(Dataset records)
◆ ◆ ◆ ◆

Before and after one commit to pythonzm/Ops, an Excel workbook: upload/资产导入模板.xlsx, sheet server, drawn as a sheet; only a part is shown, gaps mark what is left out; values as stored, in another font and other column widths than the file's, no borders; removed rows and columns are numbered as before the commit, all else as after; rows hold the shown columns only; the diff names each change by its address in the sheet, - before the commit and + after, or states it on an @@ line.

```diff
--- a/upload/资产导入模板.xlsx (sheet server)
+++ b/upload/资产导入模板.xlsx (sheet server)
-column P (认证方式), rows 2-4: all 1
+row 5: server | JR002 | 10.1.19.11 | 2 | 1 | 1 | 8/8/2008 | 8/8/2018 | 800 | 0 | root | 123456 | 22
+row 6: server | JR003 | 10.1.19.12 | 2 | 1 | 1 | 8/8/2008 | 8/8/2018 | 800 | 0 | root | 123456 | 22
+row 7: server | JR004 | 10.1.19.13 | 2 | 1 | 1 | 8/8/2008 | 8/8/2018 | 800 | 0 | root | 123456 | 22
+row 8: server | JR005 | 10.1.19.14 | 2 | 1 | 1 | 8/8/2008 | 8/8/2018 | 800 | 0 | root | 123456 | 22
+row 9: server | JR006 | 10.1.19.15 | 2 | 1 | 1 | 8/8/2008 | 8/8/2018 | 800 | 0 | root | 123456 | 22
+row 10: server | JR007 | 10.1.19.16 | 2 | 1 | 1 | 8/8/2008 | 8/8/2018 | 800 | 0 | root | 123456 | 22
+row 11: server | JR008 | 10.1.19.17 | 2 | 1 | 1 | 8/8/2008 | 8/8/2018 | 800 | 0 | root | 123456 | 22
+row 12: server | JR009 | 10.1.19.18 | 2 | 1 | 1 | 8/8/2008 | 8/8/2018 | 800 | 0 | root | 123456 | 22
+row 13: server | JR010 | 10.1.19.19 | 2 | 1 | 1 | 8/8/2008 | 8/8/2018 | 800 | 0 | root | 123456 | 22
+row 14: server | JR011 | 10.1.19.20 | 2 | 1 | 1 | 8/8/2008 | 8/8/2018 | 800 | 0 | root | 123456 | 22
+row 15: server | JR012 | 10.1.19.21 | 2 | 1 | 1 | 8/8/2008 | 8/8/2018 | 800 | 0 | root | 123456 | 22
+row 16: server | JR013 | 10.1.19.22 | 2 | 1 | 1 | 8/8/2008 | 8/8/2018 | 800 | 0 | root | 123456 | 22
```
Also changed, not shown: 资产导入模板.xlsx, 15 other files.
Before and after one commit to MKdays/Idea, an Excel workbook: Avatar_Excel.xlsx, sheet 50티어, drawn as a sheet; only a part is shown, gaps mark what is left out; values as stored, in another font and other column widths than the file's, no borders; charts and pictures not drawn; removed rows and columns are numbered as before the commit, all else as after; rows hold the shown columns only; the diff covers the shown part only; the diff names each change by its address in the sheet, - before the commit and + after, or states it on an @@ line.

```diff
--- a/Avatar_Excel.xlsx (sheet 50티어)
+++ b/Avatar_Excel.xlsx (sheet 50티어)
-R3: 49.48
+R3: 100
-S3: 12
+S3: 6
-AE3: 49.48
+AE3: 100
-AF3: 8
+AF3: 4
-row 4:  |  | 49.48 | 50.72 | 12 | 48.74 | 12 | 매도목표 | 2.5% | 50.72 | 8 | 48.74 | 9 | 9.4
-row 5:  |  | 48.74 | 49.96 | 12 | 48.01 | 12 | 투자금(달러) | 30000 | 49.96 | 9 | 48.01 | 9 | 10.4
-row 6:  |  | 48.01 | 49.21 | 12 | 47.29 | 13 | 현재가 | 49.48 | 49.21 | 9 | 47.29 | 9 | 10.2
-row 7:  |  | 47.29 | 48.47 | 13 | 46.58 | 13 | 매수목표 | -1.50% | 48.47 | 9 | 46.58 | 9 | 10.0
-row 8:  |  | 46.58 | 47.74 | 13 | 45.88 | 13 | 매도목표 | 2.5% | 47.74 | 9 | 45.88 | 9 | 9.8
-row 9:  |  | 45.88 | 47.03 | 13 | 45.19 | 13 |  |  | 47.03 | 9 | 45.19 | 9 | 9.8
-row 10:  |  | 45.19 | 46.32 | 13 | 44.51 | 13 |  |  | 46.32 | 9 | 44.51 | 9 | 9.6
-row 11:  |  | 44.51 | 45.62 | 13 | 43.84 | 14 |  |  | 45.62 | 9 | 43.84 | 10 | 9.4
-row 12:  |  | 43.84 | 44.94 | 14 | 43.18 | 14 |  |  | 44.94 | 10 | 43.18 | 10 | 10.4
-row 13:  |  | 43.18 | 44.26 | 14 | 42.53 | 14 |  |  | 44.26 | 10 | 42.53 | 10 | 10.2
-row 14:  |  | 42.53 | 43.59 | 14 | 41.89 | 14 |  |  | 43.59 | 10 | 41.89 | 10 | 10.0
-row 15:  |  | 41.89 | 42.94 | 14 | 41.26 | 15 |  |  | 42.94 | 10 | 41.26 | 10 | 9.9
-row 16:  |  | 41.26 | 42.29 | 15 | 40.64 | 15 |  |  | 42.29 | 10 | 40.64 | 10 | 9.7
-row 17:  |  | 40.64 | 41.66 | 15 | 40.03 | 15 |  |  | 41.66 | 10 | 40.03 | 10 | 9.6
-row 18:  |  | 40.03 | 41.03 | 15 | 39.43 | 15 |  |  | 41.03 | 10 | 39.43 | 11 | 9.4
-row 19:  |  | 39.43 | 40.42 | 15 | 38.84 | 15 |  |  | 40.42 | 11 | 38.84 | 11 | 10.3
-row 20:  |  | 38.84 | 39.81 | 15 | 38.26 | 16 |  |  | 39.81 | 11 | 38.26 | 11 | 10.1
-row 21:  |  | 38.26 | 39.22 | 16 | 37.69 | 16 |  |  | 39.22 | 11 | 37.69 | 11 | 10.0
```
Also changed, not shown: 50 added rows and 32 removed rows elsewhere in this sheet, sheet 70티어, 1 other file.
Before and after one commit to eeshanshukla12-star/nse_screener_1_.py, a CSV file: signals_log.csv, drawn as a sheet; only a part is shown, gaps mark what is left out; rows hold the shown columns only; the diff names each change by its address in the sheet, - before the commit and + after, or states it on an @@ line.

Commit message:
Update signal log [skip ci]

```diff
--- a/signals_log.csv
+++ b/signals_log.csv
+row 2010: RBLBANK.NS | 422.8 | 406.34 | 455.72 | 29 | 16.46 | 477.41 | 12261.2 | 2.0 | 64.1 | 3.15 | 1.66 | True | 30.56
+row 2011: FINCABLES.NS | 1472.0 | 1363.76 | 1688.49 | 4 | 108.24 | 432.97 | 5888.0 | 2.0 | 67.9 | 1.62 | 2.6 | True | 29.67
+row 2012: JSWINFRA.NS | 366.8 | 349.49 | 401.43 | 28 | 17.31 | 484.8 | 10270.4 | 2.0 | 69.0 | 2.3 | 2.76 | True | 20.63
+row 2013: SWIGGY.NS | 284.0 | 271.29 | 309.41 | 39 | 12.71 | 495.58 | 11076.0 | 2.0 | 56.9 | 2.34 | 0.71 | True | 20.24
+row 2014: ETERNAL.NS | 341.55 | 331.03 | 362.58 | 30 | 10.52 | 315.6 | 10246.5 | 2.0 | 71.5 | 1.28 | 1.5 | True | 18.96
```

◆ ◆ ◆ ◆

Sift the data above for lines with "Also", then copy each one.

> Response to this exercise:
Also changed, not shown: 资产导入模板.xlsx, 15 other files.
Also changed, not shown: 50 added rows and 32 removed rows elsewhere in this sheet, sheet 70티어, 1 other file.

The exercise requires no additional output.